══ THE DATA
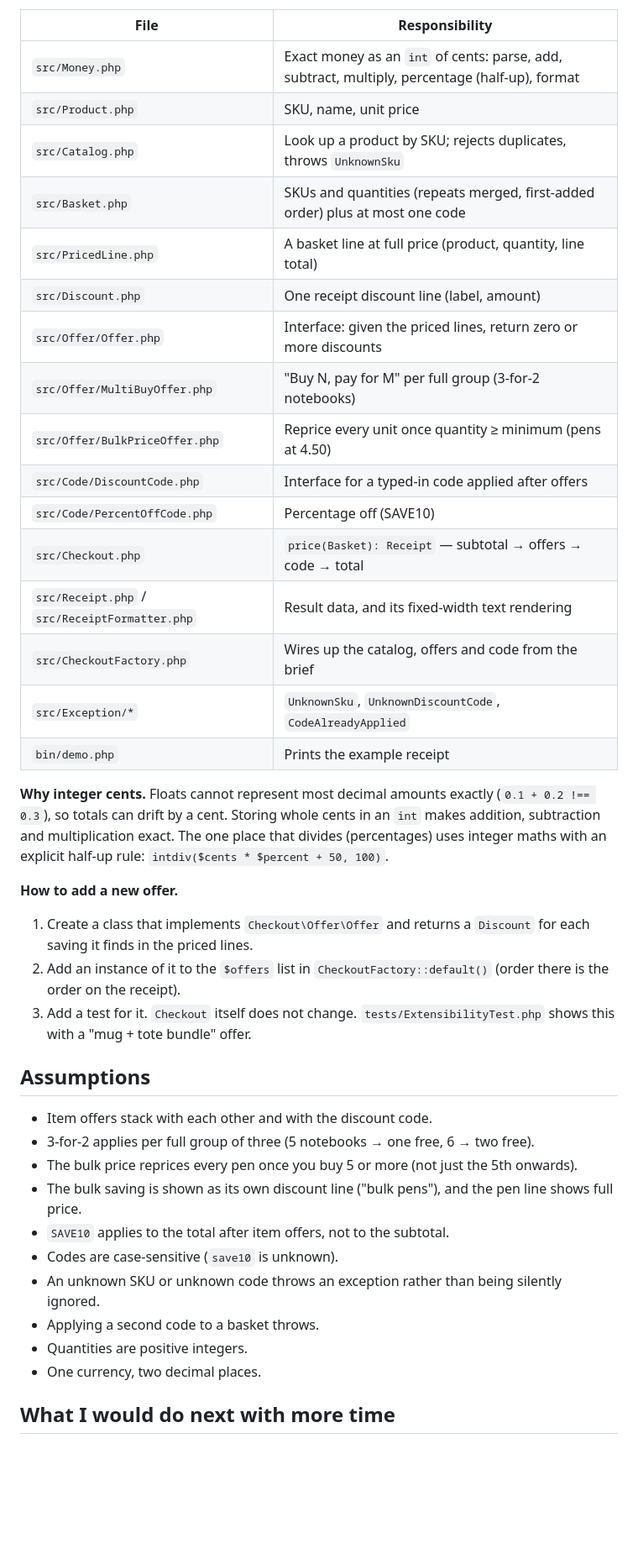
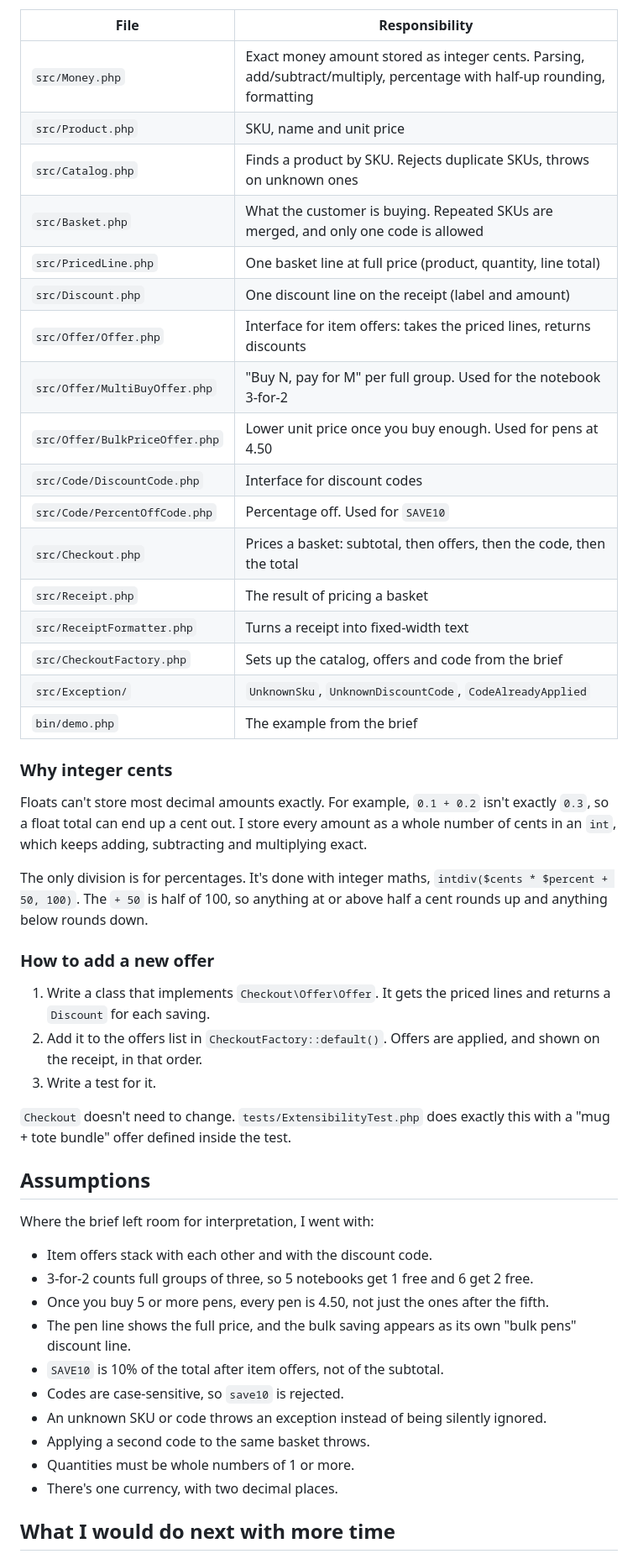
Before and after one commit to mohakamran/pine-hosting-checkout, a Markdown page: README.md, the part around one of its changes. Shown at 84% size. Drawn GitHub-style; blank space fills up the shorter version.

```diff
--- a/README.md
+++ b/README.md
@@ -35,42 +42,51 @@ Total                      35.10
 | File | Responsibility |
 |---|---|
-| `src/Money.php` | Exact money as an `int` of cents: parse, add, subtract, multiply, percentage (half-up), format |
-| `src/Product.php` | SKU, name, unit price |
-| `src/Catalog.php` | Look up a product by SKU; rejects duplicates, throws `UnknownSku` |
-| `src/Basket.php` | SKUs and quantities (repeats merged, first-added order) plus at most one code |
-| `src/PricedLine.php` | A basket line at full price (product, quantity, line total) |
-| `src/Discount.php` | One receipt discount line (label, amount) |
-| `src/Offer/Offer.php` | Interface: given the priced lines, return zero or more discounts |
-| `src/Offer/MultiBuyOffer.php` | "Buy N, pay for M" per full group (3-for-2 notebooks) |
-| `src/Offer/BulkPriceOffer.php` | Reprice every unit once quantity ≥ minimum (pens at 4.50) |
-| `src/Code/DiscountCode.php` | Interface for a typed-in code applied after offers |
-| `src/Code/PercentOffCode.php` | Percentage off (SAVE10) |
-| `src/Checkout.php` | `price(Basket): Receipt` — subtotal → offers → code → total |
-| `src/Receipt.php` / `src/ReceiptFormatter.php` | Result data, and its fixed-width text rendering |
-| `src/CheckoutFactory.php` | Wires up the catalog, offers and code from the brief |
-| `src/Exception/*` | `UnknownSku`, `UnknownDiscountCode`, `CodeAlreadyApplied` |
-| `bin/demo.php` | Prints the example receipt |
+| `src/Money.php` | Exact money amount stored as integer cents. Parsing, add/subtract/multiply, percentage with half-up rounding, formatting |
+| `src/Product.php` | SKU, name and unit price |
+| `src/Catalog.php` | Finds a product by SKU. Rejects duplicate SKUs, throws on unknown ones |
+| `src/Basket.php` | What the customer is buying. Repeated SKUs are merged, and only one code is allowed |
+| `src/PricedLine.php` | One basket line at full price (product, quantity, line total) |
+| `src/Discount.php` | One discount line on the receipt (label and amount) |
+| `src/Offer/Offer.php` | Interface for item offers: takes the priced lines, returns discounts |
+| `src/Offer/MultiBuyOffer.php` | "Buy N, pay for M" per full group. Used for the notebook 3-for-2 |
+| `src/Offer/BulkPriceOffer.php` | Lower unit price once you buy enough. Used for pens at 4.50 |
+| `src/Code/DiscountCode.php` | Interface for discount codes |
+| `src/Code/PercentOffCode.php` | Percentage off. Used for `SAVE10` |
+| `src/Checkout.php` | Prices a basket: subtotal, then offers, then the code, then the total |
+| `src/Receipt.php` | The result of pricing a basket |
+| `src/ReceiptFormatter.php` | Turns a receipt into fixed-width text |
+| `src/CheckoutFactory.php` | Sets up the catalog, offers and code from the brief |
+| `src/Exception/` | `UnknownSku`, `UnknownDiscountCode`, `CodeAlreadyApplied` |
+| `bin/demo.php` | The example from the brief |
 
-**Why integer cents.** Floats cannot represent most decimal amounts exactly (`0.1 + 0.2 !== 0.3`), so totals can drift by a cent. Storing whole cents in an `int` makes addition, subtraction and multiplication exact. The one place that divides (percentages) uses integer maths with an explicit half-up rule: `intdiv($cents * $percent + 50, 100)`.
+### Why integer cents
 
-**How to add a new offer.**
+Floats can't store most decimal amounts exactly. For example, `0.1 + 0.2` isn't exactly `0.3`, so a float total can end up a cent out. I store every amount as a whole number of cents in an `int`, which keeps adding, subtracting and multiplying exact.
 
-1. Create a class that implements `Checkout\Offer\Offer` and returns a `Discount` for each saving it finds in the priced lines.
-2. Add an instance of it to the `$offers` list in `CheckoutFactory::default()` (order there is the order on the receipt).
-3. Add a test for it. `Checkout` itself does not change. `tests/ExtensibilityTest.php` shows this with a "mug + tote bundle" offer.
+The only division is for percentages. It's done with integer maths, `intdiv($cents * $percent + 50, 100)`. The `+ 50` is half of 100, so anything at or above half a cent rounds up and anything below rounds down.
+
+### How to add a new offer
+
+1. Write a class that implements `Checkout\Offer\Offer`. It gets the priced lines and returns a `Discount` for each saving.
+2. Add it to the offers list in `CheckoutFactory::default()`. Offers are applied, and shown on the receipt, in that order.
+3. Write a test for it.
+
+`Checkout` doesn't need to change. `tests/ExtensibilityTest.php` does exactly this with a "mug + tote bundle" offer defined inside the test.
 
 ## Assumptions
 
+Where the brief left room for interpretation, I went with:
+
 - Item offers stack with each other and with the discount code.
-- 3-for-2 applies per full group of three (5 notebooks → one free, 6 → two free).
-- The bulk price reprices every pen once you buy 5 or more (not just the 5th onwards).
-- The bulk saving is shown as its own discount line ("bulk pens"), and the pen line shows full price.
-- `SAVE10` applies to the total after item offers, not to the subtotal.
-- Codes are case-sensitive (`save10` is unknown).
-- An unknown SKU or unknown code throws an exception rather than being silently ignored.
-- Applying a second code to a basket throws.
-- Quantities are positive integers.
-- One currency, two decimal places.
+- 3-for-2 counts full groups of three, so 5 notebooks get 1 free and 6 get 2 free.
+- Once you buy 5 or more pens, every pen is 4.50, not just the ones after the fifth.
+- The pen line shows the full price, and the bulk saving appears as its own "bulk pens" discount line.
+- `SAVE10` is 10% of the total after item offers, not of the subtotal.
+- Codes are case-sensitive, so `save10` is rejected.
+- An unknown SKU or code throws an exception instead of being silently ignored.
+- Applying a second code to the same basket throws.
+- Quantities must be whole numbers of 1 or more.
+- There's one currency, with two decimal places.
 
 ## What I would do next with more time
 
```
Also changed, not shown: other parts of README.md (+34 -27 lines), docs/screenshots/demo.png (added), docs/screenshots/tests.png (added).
════
══ THE DATA
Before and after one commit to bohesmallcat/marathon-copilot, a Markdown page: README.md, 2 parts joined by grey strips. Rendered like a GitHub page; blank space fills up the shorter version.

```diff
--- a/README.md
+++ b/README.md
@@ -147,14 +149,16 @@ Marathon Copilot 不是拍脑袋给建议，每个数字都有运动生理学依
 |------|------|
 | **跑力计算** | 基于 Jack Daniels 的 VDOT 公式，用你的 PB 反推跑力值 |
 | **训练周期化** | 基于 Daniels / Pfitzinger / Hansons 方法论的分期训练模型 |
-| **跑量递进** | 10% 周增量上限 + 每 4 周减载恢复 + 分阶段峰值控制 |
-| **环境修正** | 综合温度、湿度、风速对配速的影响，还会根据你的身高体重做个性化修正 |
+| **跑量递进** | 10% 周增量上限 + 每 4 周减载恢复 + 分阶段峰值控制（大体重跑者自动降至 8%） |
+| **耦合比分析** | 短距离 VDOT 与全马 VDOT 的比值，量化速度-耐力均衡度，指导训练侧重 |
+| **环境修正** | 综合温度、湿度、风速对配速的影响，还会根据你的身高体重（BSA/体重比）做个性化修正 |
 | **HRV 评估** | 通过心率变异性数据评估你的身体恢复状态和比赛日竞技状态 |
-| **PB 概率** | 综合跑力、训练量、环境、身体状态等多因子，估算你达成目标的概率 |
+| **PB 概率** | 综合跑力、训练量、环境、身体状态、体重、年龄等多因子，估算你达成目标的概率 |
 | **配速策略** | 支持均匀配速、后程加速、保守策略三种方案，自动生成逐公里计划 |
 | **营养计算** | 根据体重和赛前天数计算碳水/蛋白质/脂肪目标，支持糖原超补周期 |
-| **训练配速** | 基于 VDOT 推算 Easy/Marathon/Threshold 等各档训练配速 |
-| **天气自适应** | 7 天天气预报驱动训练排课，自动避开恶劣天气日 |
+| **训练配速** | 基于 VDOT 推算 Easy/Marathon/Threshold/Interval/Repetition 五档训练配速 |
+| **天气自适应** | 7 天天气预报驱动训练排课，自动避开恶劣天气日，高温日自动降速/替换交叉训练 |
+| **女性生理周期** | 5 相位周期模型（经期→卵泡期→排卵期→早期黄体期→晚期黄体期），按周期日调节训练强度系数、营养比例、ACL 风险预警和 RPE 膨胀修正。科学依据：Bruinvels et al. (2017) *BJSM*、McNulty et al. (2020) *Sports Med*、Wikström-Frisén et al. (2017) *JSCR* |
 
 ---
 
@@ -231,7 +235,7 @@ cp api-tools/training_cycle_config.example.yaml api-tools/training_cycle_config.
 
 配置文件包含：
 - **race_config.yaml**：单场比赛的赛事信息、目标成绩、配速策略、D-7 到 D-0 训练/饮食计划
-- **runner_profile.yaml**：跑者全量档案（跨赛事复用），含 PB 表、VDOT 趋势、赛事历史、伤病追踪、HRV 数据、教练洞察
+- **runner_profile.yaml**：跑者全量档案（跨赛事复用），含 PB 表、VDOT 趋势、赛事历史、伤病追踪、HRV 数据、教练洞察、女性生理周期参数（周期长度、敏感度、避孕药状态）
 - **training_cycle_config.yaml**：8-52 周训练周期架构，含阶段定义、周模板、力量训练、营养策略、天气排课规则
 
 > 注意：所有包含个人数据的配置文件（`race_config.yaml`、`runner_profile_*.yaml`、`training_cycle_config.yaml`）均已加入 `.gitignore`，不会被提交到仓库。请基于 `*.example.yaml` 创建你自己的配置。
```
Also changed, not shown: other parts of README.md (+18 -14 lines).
════
▶ [WHAT YOU SHOULD DO]:
What is needed is a single number: how many lines of the data contain the word "being".

▶ [RESPONSE TO THIS EXERCISE]:
2